Jump to: navigation, search

A blacksmith is a person who shapes metal into a variety of objects. The blacksmith heats and forges metal to the required form using hammers and an anvil. A variety of other tools are used to punch holes, round edges or cut shapes. The metal is then dipped into water — referred to as "quenching" — to provide the required degree of hardness and remove stress.

The metal most commonly used is iron. Some examples of items made are horseshoes, fences and gates, andirons, plow blades, various farm implements, knives, armor, swords, and kitchen utensils.

Preparedness and the Home Forge

"A home forge is the crucial centerpiece for the shop for anyone who wants to be truly self-sufficient in metal-working. Unlike gas or electric welding, a traditional forge is elegantly low tech. A workable forge can be improvised from a barbecue grill and requires no exotic supplies."[1]

See Also

Template:Tool topics

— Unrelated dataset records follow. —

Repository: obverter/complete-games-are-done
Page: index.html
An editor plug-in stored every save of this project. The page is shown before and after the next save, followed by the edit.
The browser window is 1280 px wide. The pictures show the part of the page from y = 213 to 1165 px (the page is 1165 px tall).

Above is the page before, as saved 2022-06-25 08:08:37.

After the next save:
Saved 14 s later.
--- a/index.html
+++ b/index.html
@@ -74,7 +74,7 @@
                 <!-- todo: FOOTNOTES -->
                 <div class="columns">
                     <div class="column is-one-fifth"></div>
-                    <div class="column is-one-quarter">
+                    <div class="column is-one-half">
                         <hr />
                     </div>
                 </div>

Bibliography and Further Reading

External Links


  1. 47 word quotation: Fair Use Source: James Wesley, Rawles (“JWR”), Blanket Conservapedia Fair Use Article Citation Authorization "You are certainly welcome to use up to three quotes of 800 words each, in any of your wiki articles." Authorization Date: Tue, 30 Dec 2014 09:46:09 -0700. Idaho, American Redoubt: The Survival Blog, 2015. A Glossary of Survival and Preparedness Acronyms/Terms Online. Also in Tools for Survival: What You Need to Survive When You’re on Your Own. New York: Plume/Penguin Books, 2015. Released December 30, 2014, 368 pages, ISBN-10: 0452298121, ISBN-13: 978-0452298125, Reviews, Audio book, Paperback. Page 112